Conversely, I feel there is a need for inverse tolerance as well. "Gay Pride Parades" are often little more then disturbing, hedonistic, homoerotic displays. This is NOT an expression of the self but a forcing of their display upon others - this is a directly confrontational act. That is purely offensive on the level of the "black" stereotype you mentioned threatening to "bust a cap" or somesuch.

You do NOT force people to communicate within your realm - you set up a means of intermediation OUTSIDE it when typical means fail. Your writing of the email is a fantastic example.
Perhaps recognizing potentially perceived 'adversarial' conditions and choosing to WRITE rather than TALK would be an appropriate amount of reverse sensitivity.

Izgad said...

Isaac

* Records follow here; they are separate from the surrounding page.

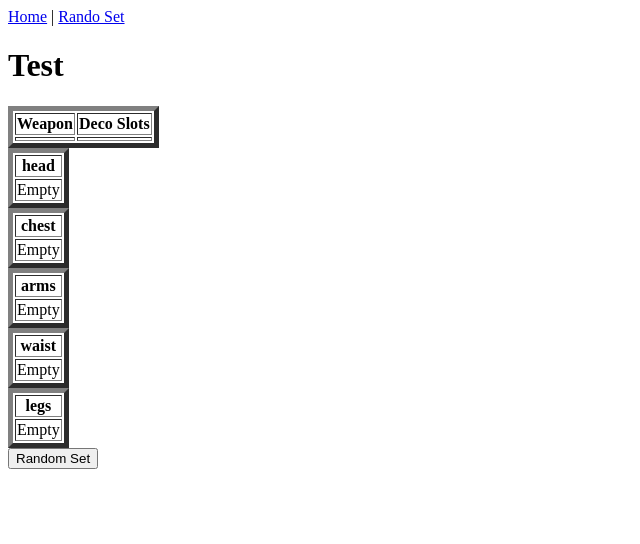
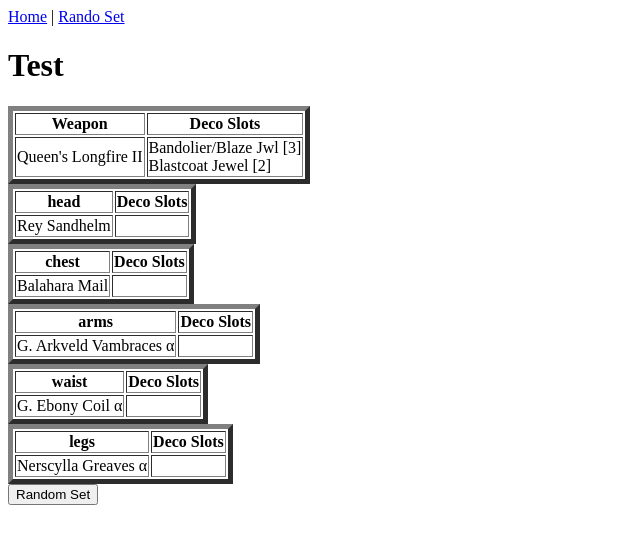
Before and after one commit to JuanReyna1/RandoSetHunter, a React (Vite) app: page /RandoSet in a window 1280 px wide. Shown: the top 544 px of the page, without its empty margins (0-640 px from the left). Built offline with nearby package versions, Linux system fonts and the light colour scheme.

Commit message:
Updated RandoSet with logic for updating deco slots with jewels and added a couple comments for future notes

```diff
--- a/src/components/armorStructure.jsx
+++ b/src/components/armorStructure.jsx
@@ -1,6 +1,7 @@
 import SetPiece from "./SetPiece"
+import DecoSlots from "./DecoSlots"
 
-export function ArmorStructure({ armor = {} }) {
+export function ArmorStructure({ armor = {}, slotted = {} }) {
     return (
         <div className='armor'>
             {Object.entries(armor).map(([key, value]) => (
@@ -9,11 +10,17 @@ export function ArmorStructure({ armor = {} }) {
                         <thead>
                             <tr>
                                 <th>{key}</th>
+                                <th>Deco Slots</th>
                             </tr>
                         </thead>
                         <tbody>
                             <tr>
-                                <td>{value?.names?.en ?? "Empty"}</td>
+                                <td>
+                                    {value.names.en}
+                                </td>
+                                <td>
+                                    <DecoSlots slotted={slotted[key]} />
+                                </td>
                             </tr>
                         </tbody>
                     </table>
--- a/src/pages/RandoSet.jsx
+++ b/src/pages/RandoSet.jsx
@@ -8,35 +8,60 @@ import WeaponStructure from "../components/weaponStructure"
 
 function RandoSet(){
 
+    /**
+     * Initial random default set
+     */
+
     const defaultSet = {
-        armor : { head: {}, chest: {}, arms: {}, waist: {}, legs: {} },
-        weapon : {}
-    }
-
-    const defaultSlotted = {
-        weaponSlotted : [],
-        armorSlotted : []
-    }
-
-    const [set, setSet] = new useState(defaultSet)
-    const [slotted, setSlotted] = new useState(defaultSlotted)
-
-    function randomSet(){
-        setSet(prev => ({
-            ...prev,
-            armor: {
+        armor : {
             head: randomPiece("head"),
             chest: randomPiece("chest"),
             arms: randomPiece("arms"),
             waist: randomPiece("waist"),
             legs: randomPiece("legs"),
-            },
-            weapon: randomWeapon()
+        },
+        weapon : randomWeapon()
+    }
+
+    const defaultSlotted = {
+        weaponSlotted : defaultSet.weapon?.slots?.map(level => randomDeco("weapon", level)) ?? [],
+        armorSlotted : []
+    }
+
+    /**
+     * Sets for containing all necessary data for the armor pieces and weapon itself
+     * Seperate useState for ease of access to update the slots of the set
+     */
+
+    const [set, setSet] = new useState(defaultSet)
+    const [slotted, setSlotted] = new useState(defaultSlotted)
+
+
+    // Derived locally to avoid reading stale state in setSlotted
+
+    function randomSet(){
+
+        const newWeapon = randomWeapon()
+        const newArmor = {
+            head: randomPiece("head"),
+            chest: randomPiece("chest"),
+            arms: randomPiece("arms"),
+            waist: randomPiece("waist"),
+            legs: randomPiece("legs"),
+        }
+
+        setSet(prev => ({
+            ...prev,
+            armor: newArmor,
+            weapon: newWeapon
         }));
 
         setSlotted(prev => ({
-            weaponSlotted : set.weapon?.slots?.map(slot => randomDeco("weapon", slot)) ?? []
-            //armorSlotted : set.armor.slots.map(slot => rand)
+            weaponSlotted : newWeapon.slots.map(level => randomDeco("weapon", level)) ?? [],
+            armorSlotted: Object.entries(newArmor).reduce((acc, [key, piece]) => {
+                acc[key] = piece.slots.map(level => randomDeco('armor', level))
+                return acc
+            }, { head: [], chest: [], arms: [], waist: [], legs: [] })
         }))
     }
 
@@ -44,7 +69,7 @@ function RandoSet(){
         <div id='RandoSet'>
             <h1>Test</h1>
             <WeaponStructure weapon={set.weapon} slotted={slotted.weaponSlotted} />
-            <ArmorStructure armor={set.armor}/>
+            <ArmorStructure armor={set.armor} slotted={slotted.armorSlotted} />
             <Button onClick={ () => randomSet() }/>
             {
                 useEffect(() => {
```
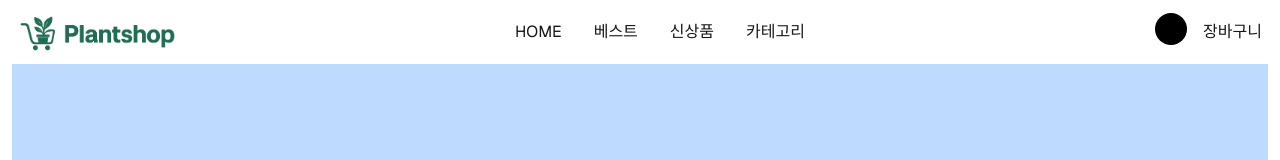
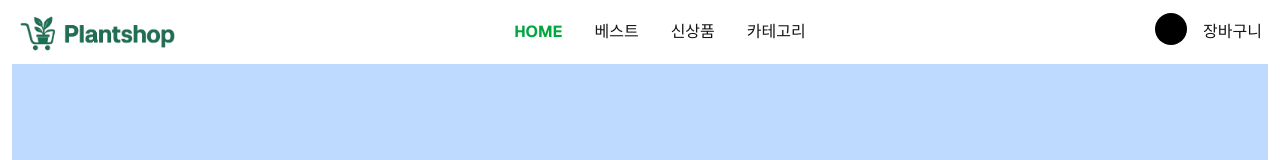
Before and after one commit to rierik/plants-e-commerce, a Next.js app: page / in a window 1280 px wide. Shown: the top 160 px of the page. Built offline with nearby package versions, Linux system fonts and the light colour scheme.

Commit message:
Feat: 헤더의 네비 본인 페이지 클릭 시  active 색 들어가도록

```diff
--- a/src/app/Header.tsx
+++ b/src/app/Header.tsx
@@ -1,7 +1,25 @@
 import Image from 'next/image';
 import Link from 'next/link';
+import { usePathname } from 'next/navigation';
+import { useEffect, useState } from 'react';
+
+const navItems = [
+  { name: 'HOME', path: '/' },
+  { name: '베스트', path: '/best' },
+  { name: '신상품', path: '/new' },
+  { name: '카테고리', path: '/category' },
+];
 
 const Header = () => {
+  const [isClient, setIsClient] = useState(false);
+  const [activePath, setActivePath] = useState('/');
+  const pathname = usePathname();
+
+  useEffect(() => {
+    setIsClient(true);
+    setActivePath(pathname);
+  }, [pathname]);
+
   return (
     <header className="grid grid-cols-[160px_auto_120px] items-center w-full h-16 p-1.5  ">
       <Link
@@ -13,18 +31,17 @@ const Header = () => {
       </Link>
 
       <ul className="flex gap-8 items-center justify-center">
-        <li>
-          <Link href={{ pathname: '/' }}>HOME</Link>
-        </li>
-        <li>
-          <Link href={{ pathname: '/best' }}>베스트</Link>
-        </li>
-        <li>
-          <Link href={{ pathname: '/new' }}>신상품</Link>
-        </li>
-        <li>
-          <Link href={{ pathname: '/category' }}>카테고리</Link>
-        </li>
+        {navItems.map((item) => {
+          const isActive = item.path === '/' ? pathname === '/' : pathname === item.path || pathname.startsWith(`${item.path}/`);
+
+          return (
+            <li key={item.path}>
+              <Link href={item.path}>
+                <p className={isActive ? 'text-green-600 font-bold' : ''}>{item.name}</p>
+              </Link>
+            </li>
+          );
+        })}
       </ul>
 
       <ul className="flex items-center gap-4 justify-end">
```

There is such a thing as black culture.
The fact that the teacher lacked "applicable KNOWLEDGE" is her fault. Particularly if we are going to be playing by liberal multicultural rules. Autism affects one out of 150 people. It would seem that this number would rise when dealing with a college campus population. So it is a force to be considered.
While my Asperger side may become more obvious when dealing with stressful situations it comes out in other situations as well. You have known me for several years did you ever think that I was just a "normal" guy? Even by YCDS standards. :)
I agree with you about Gay Pride parades. There is a line between asking for tolerance and blackmailing society. Reasonable people may disagree where to draw the line. I draw the line more to the side of the general society but I do believe that both blacks and gays have some legitimate claims.
I have never tried to force people to communicate on my terms. Tolerance is a dialogue.